Poplar (Liriodendron tulipifera)
The yellow poplar is also called the "tulip tree" because of its tulip-flower shaped leaves. It is one of the tallest (up to 120 feet!) and most distinctive eastern North American hardwood trees. Its long, arrow-straight trunk, which may be two to three feet in diameter, reaches high up into a small, oblong crown of branches and foliage. These tall, straight trees stand like supporting pillars for the very forest itself.
Bark and Leaves
The bark of a mature yellow poplar is dark gray and deeply furrowed into long, rough, interconnecting ridges that are separated by lighter gray fissures. The leaves are four to six inches in diameter with four lobes that are notched into the rough "tulip-flower" shape. The leaves are attached to their twigs and branches by long (five to six inch) petioles which allow the leaves to rotate very freely even in very light breezes.
The yellow poplar flowers in the early spring (late April to early May on the Nature Trail). The flowers are large, cup shaped and showy with six greenish-yellow and orange petals. They are found at the ends of the leafy twigs high up in the tree canopy (often you have to use binoculars to see them!). These beautiful flowers are pollinated especially by honey bees. The fruits which form from these pollinated flowers are cone-shaped masses of many, one to one and a half inch, narrow winged samara (seeds plus 'wings' to aid dispersal). These samara begin to be shed in the autumn and will continue to fall to the forest floor through the winter.
Poplar seedlings that form from these samara do not grow well in the shaded conditions of the forest floor. When sunny gaps form in the canopy, however, these seedlings will grow at an incredible rate. It only takes fifty years, for example, for a yellow poplar to reach its maximum 120 foot height.
Poplar Wood and Longevity
The soft wood of the yellow poplar makes it very valuable tree for making furniture, toys and musical instruments but it also limits the longevity and survival of individual trees and contributes to a rapid cycle of sun gap formation. Yellow poplar trunks are easily broken by strong winds. There are many examples of broken and fallen yellow poplars all along the Nature Trail. This process of wind break opens up sunny, canopy gaps for new yellow poplar seedlings. A yellow
poplar forest is in an almost continuous process of dynamic destruction and rapid re-growth.
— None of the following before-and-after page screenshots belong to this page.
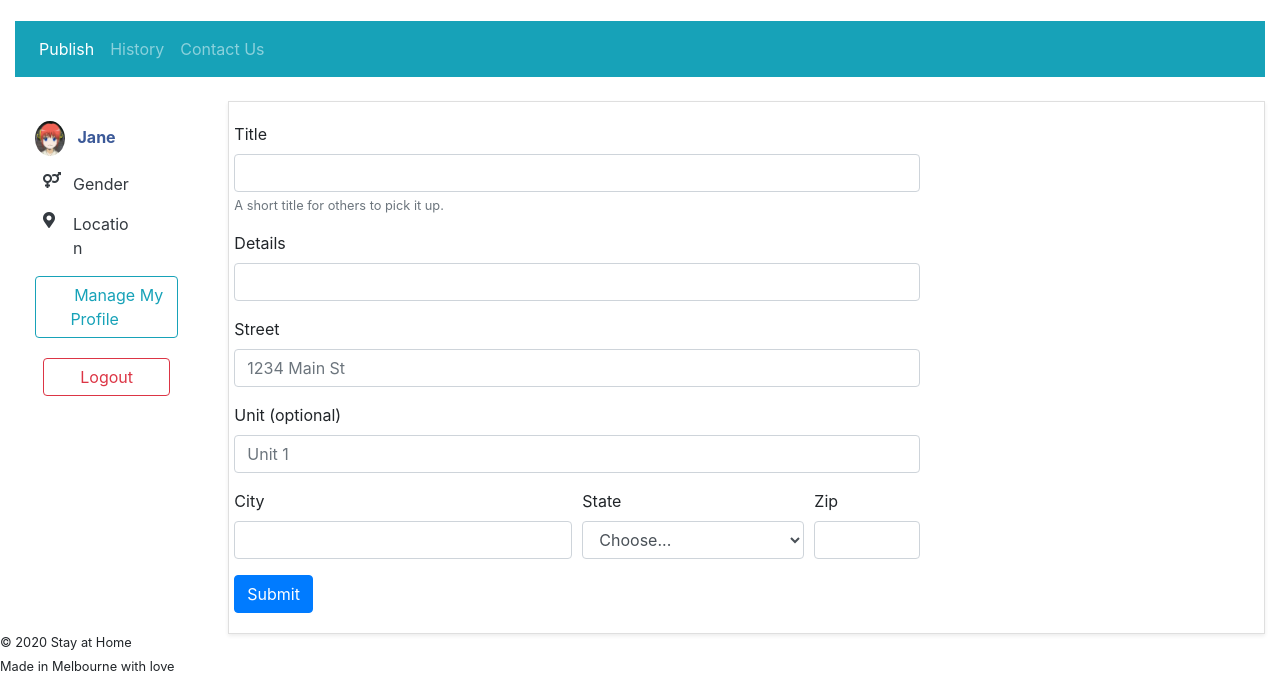
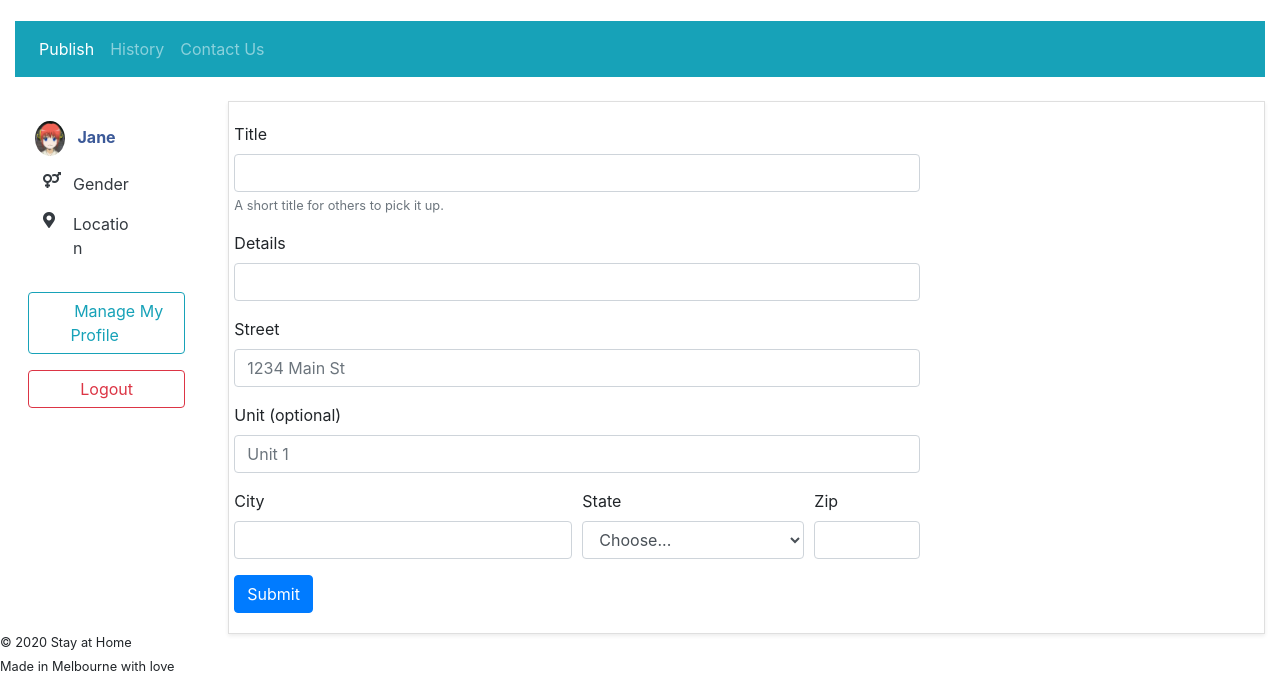
Before and after one commit to WuHarry/ACS_Hackathon_Client, a plain HTML site: page view/publisher.html in a window 1280 px wide. Shown: the part 107-800 px from the top of the page. Drawn offline with nearby package versions, Linux system fonts and the light colour scheme.

Commit message:
make button equal width

```diff
--- a/view/publisher.html
+++ b/view/publisher.html
@@ -77,17 +77,26 @@
                                     <p class="col-7">Location</p>
                                 </div>
                             </div>
-
-                        </div>
                             <!--                    Manage profile-->
-                        <button class="btn btn-outline-info mx-auto" name="ManageProfile" id="manage-profile">
+                            <div class="text-dark mx-2 mt-3">
+                                <div class="row">
+                                    <button class="btn btn-outline-info mx-auto btn-block" name="ManageProfile"
+                                        id="manage-profile">
                                         <a href="#" class="mx-4 text-info">Manage My Profile </a>
                                     </button>
                                 </div>
+                            </div>
                             <!--                    logout-->
-                    <button class="btn btn-outline-danger mx-auto" name="Logout" id="logout">
+                            <div class="text-dark mx-2 mt-3">
+                                <div class="row">
+                                    <button class="btn btn-outline-danger mx-auto btn-block" name="Logout" id="logout">
                                         <a href="../index.html" class="mx-4 text-danger">Logout </a>
                                     </button>
+                                </div>
+                            </div>
+                        </div>
+                    </div>
+
                 </div>
             </div>
             <!--        Community tasks-->
```
Lines whose indentation alone changed are shown as unchanged.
The yellow poplar is found most typically in mixed hardwood forests (intermixed with oaks, hickories, American beech, maples, black cherry and basswood) but is also found in association with a number of conifers (including white pine and hemlock). The key to the persistence of the yellow poplar in these forest associations is not the permanence of the individual trees, but rather the speed and robustness of its re-growth and replacement.